Saved entries
⁂

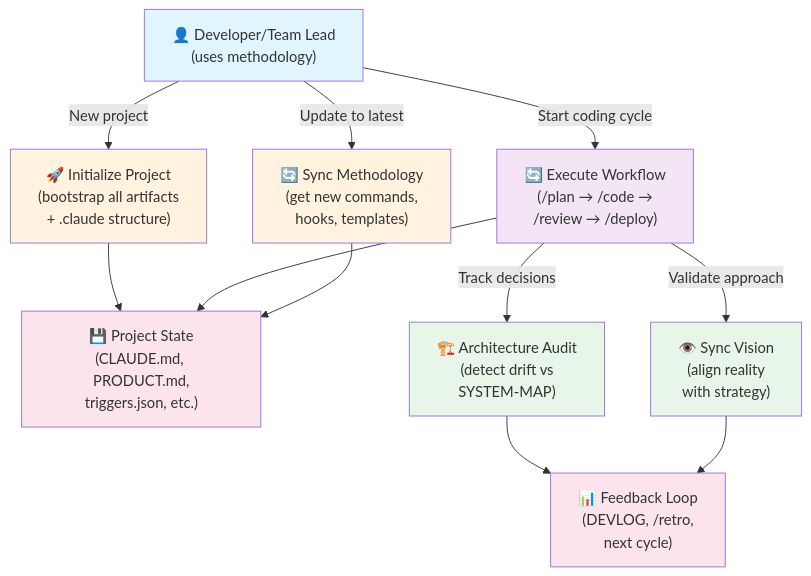
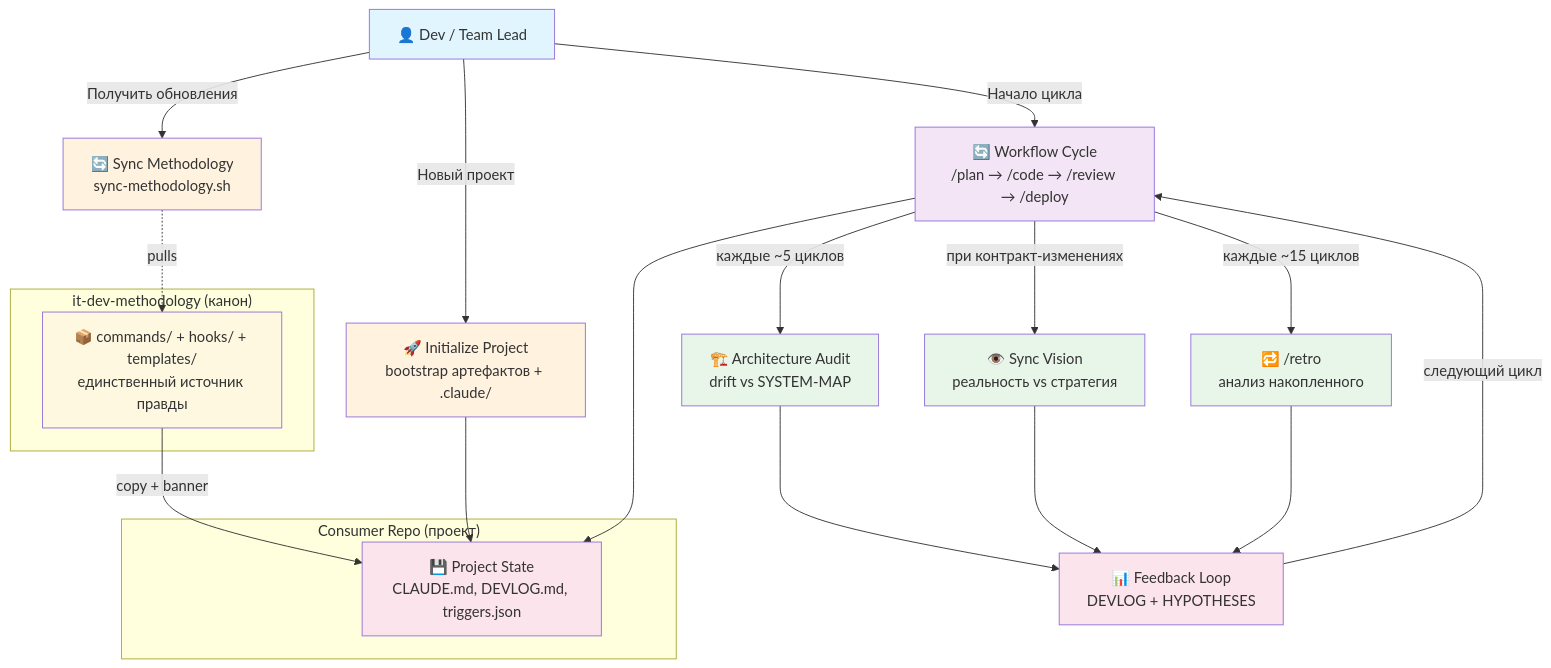
The diagram in docs/product/USER-MAP.md (cait-solutions/it-dev-methodology), drawn with Mermaid before and after one commit. The commit also changed 6 other files, not shown here.

First line of the commit message:
feat(phase-q1): USER-MAP Mermaid restored + documentation map rules added [methodology][feat:template][process:documentation] v3.6.0

````diff
--- a/docs/product/USER-MAP.md
+++ b/docs/product/USER-MAP.md
@@ -38,27 +38,41 @@
 ```mermaid
 graph TD
-    Dev["👤 Developer/Team Lead<br/>(uses methodology)"]
-    
-    Dev -->|New project| Init["🚀 Initialize Project<br/>(bootstrap all artifacts<br/>+ .claude structure)"]
-    Dev -->|Start coding cycle| Workflow["🔄 Execute Workflow<br/>(/plan → /code →<br/>/review → /deploy)"]
-    Dev -->|Update to latest| Sync["🔄 Sync Methodology<br/>(get new commands,<br/>hooks, templates)"]
-    
-    Init --> Storage["💾 Project State<br/>(CLAUDE.md, PRODUCT.md,<br/>triggers.json, etc.)"]
+    Dev["👤 Dev / Team Lead"]
+
+    subgraph Methodology["it-dev-methodology (канон)"]
+        Canon["📦 commands/ + hooks/ + templates/<br/>единственный источник правды"]
+    end
+
+    subgraph Project["Consumer Repo (проект)"]
+        Storage["💾 Project State<br/>CLAUDE.md, DEVLOG.md, triggers.json"]
+    end
+
+    Dev -->|"Новый проект"| Init["🚀 Initialize Project<br/>bootstrap артефактов + .claude/"]
+    Dev -->|"Начало цикла"| Workflow["🔄 Workflow Cycle<br/>/plan → /code → /review → /deploy"]
+    Dev -->|"Получить обновления"| Sync["🔄 Sync Methodology<br/>sync-methodology.sh"]
+
+    Sync -.->|"pulls"| Canon
+    Canon -->|"copy + banner"| Storage
+    Init --> Storage
     Workflow --> Storage
-    Sync --> Storage
-    
-    Workflow -->|Track decisions| Audit["🏗️ Architecture Audit<br/>(detect drift vs<br/>SYSTEM-MAP)"]
-    Workflow -->|Validate approach| Vision["👁️ Sync Vision<br/>(align reality<br/>with strategy)"]
-    
-    Audit --> Feedback["📊 Feedback Loop<br/>(DEVLOG, /retro,<br/>next cycle)"]
+
+    Workflow -->|"каждые ~5 циклов"| Audit["🏗️ Architecture Audit<br/>drift vs SYSTEM-MAP"]
+    Workflow -->|"при контракт-изменениях"| Vision["👁️ Sync Vision<br/>реальность vs стратегия"]
+    Workflow -->|"каждые ~15 циклов"| Retro["🔁 /retro<br/>анализ накопленного"]
+
+    Audit --> Feedback["📊 Feedback Loop<br/>DEVLOG + HYPOTHESES"]
     Vision --> Feedback
-    
+    Retro --> Feedback
+    Feedback -->|"следующий цикл"| Workflow
+
     style Dev fill:#e1f5ff
     style Init fill:#fff3e0
     style Workflow fill:#f3e5f5
     style Sync fill:#fff3e0
+    style Canon fill:#fff8e1
     style Storage fill:#fce4ec
     style Audit fill:#e8f5e9
     style Vision fill:#e8f5e9
+    style Retro fill:#e8f5e9
     style Feedback fill:#fce4ec
 ```
````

⁂

Task goal: Only the count is wanted. Find the lines of the records that include the word "docs" and state how many.

Answer to the problem: 3